My journey with authenticity has been like a roller coaster because it can be difficult to remain true to yourself in a judgmental world. As cliché as it may sound, life is too short to constantly put on an act.

The essence of this column stems from my journey with authenticity and transparency. Upon deciding the name of my column, I brainstormed various ideas and revisited some of my past writings.

I stumbled upon a draft blog post titled “Being authentically human in a superficial world.” In this post, I shared my existential thoughts about human existence and how our choices, no matter how small and insignificant, ultimately shape the meaning we find in life. In addition, I discussed how my identities — disabled, Mexican, queer — have influenced the decisions I’ve made.
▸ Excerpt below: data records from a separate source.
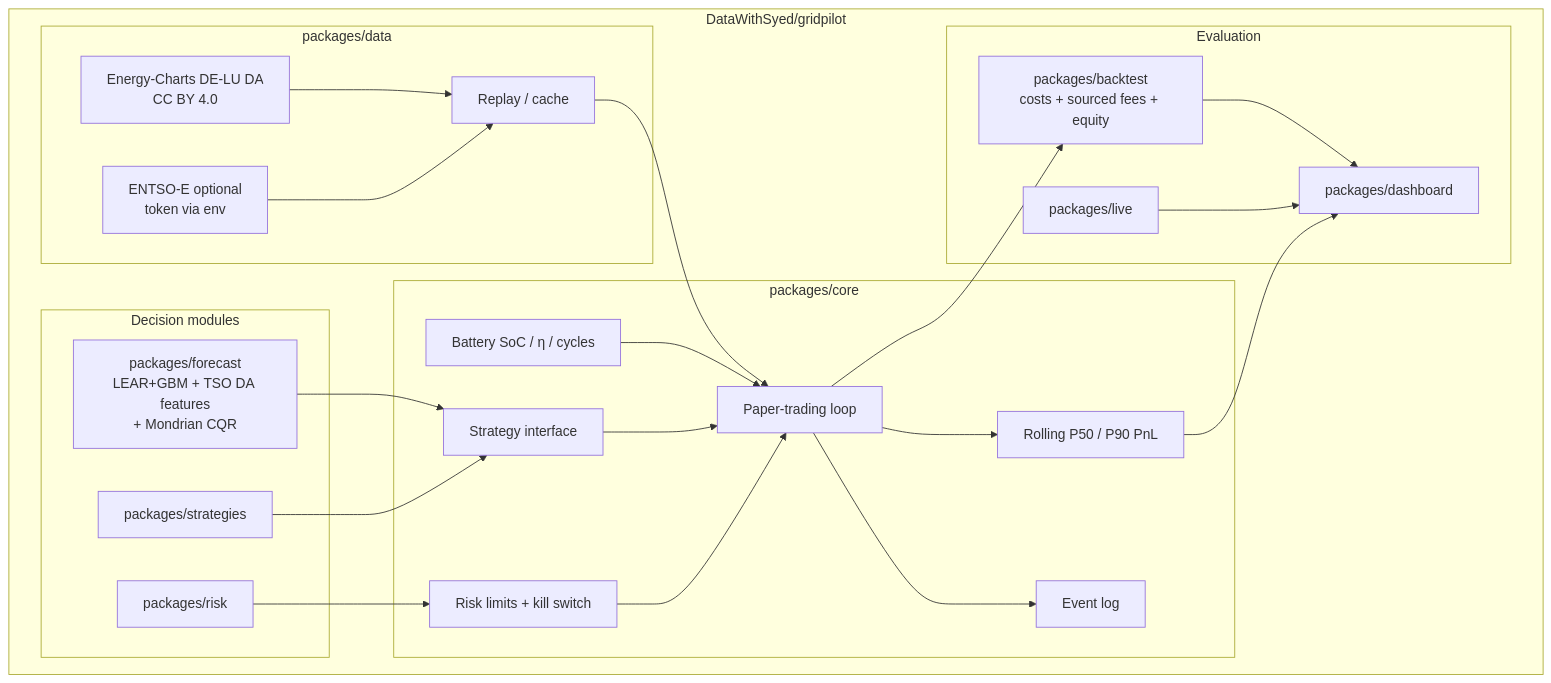
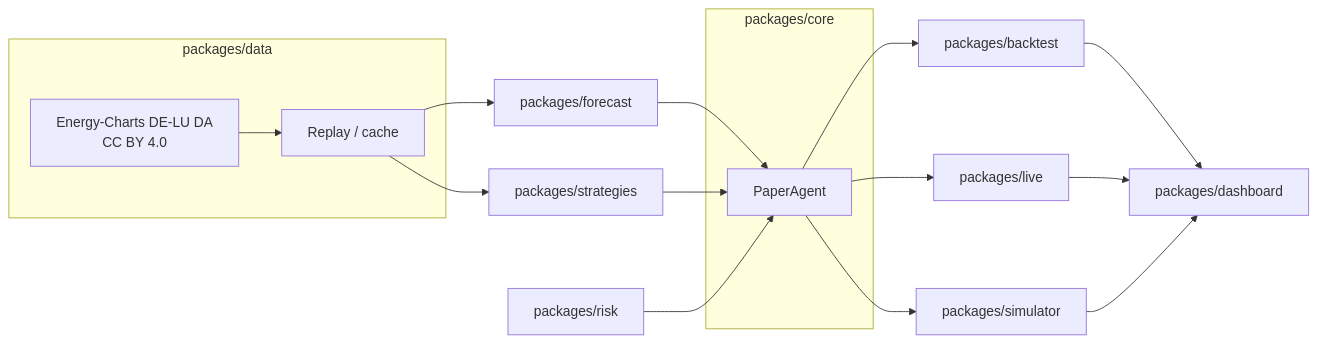
One commit to DataWithSyed/gridpilot changed the diagram in README.md. Above: the diagram before and after it, drawn with Mermaid. The commit also changed other lines of this file and 18 other files, not shown here.

First line of the commit message:
Add architecture, methodology, and results docs and a richer README.

````diff
--- a/README.md
+++ b/README.md
@@ -15,47 +19,29 @@
 ```mermaid
-flowchart TB
-  subgraph repo ["DataWithSyed/gridpilot"]
-    subgraph data ["packages/data"]
-      EC[Energy-Charts DE-LU DA<br/>CC BY 4.0]
-      ENTSO[ENTSO-E optional<br/>token via env]
-      Replay[Replay / cache]
-    end
-
-    subgraph core ["packages/core"]
-      Batt[Battery SoC / η / cycles]
-      StratIF[Strategy interface]
-      RiskCore[Risk limits + kill switch]
-      Paper[Paper-trading loop]
-      Pctl[Rolling P50 / P90 PnL]
-      Log[Event log]
-    end
-
-    subgraph brain [Decision modules]
-      FC["packages/forecast<br/>LEAR+GBM + TSO DA features<br/>+ Mondrian CQR"]
-      STR[packages/strategies]
-      RSK[packages/risk]
-    end
-
-    subgraph eval [Evaluation]
-      BT["packages/backtest<br/>costs + sourced fees + equity"]
-      UI[packages/dashboard]
-      LV[packages/live]
-    end
+flowchart LR
+  subgraph ingest ["packages/data"]
+    EC[Energy-Charts DE-LU DA<br/>CC BY 4.0]
+    RP[Replay / cache]
   end
 
-  EC --> Replay
-  ENTSO --> Replay
-  Replay --> Paper
-  Batt --> Paper
-  StratIF --> Paper
-  RiskCore --> Paper
-  Paper --> Log
-  Paper --> Pctl
-  FC --> StratIF
-  STR --> StratIF
-  RSK --> RiskCore
-  Paper --> BT
-  BT --> UI
-  Pctl --> UI
-  LV --> UI
+  FC[packages/forecast]
+  RK[packages/risk]
+  ST[packages/strategies]
+
+  subgraph runtime ["packages/core"]
+    PA[PaperAgent]
+  end
+
+  BT[packages/backtest]
+  LV[packages/live]
+  SIM[packages/simulator]
+  UI[packages/dashboard]
+
+  EC --> RP --> FC
+  RP --> ST
+  FC --> PA
+  ST --> PA
+  RK --> PA
+  PA --> BT --> UI
+  PA --> LV --> UI
+  PA --> SIM --> UI
 ```
````
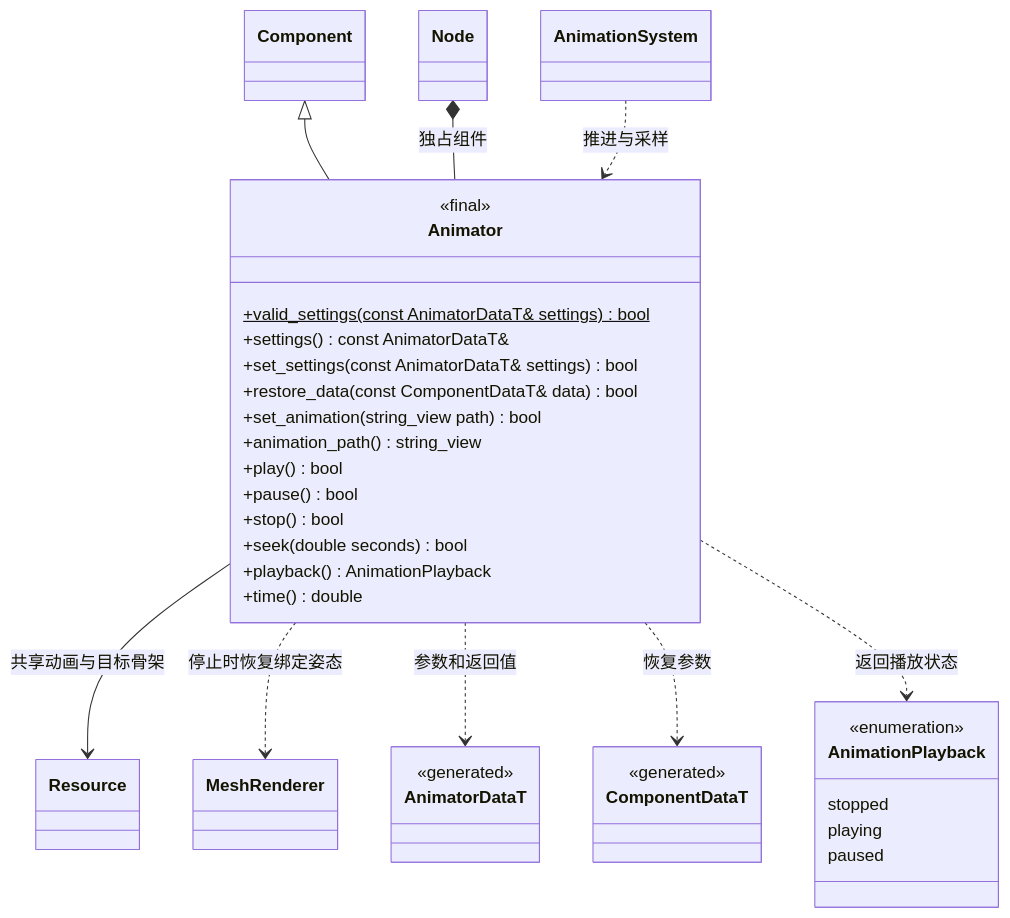
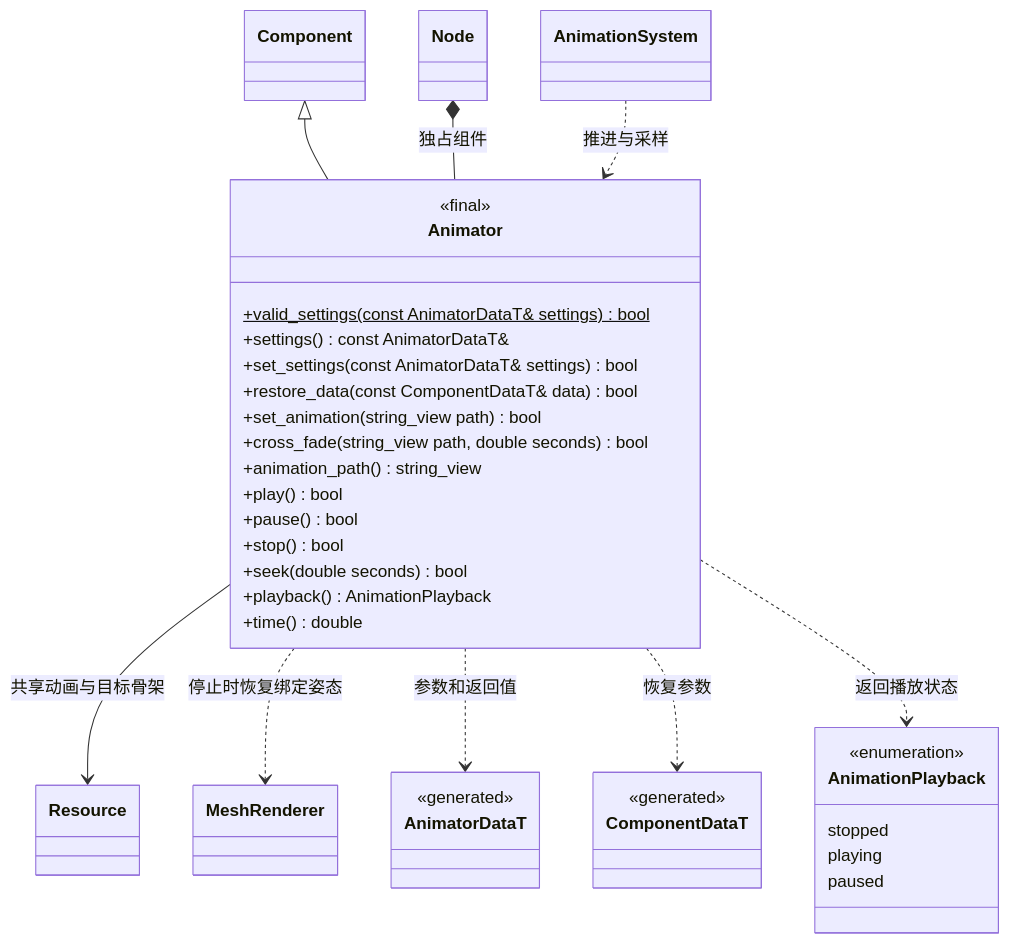
One commit to lcals/Engine changed the diagram in docs/runtime/class-diagrams/animator.md. Above: the diagram before and after it, drawn with Mermaid. The commit also changed other lines of this file and 49 other files, not shown here.

````diff
--- a/docs/runtime/class-diagrams/animator.md
+++ b/docs/runtime/class-diagrams/animator.md
@@ -5,43 +5,44 @@
 ```mermaid
 classDiagram
     class Animator {
         <<final>>
         +valid_settings(const AnimatorDataT& settings)$ bool
         +settings() const AnimatorDataT&
         +set_settings(const AnimatorDataT& settings) bool
         +restore_data(const ComponentDataT& data) bool
         +set_animation(string_view path) bool
+        +cross_fade(string_view path, double seconds) bool
         +animation_path() string_view
         +play() bool
         +pause() bool
         +stop() bool
         +seek(double seconds) bool
         +playback() AnimationPlayback
         +time() double
     }
     class Component
     class Node
     class AnimationSystem
     class MeshRenderer
     class Resource
     class AnimatorDataT {
         <<generated>>
     }
     class ComponentDataT {
         <<generated>>
     }
     class AnimationPlayback {
         <<enumeration>>
         stopped
         playing
         paused
     }
     Component <|-- Animator
     Node *-- Animator : 独占组件
     Animator --> Resource : 共享动画与目标骨架
     Animator ..> MeshRenderer : 停止时恢复绑定姿态
     Animator ..> AnimatorDataT : 参数和返回值
     Animator ..> ComponentDataT : 恢复参数
     Animator ..> AnimationPlayback : 返回播放状态
     AnimationSystem ..> Animator : 推进与采样
 ```
````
Being unapologetically yourself is a journey that takes time. Being your most authentic self requires self-awareness, courage, self-confidence, and the willingness to reject external expectations.

Authenticity and MS

I have been living with multiple sclerosis (MS) for about a decade. Managing life with a chronic illness has taught me the importance of honesty. Over the years, I’ve grown tired of pretending to be fine and putting on a facade for the sake of those around me. Living with MS has transformed me in ways I still don’t fully grasp, but I wouldn’t trade this journey for anything because it has shaped my identity.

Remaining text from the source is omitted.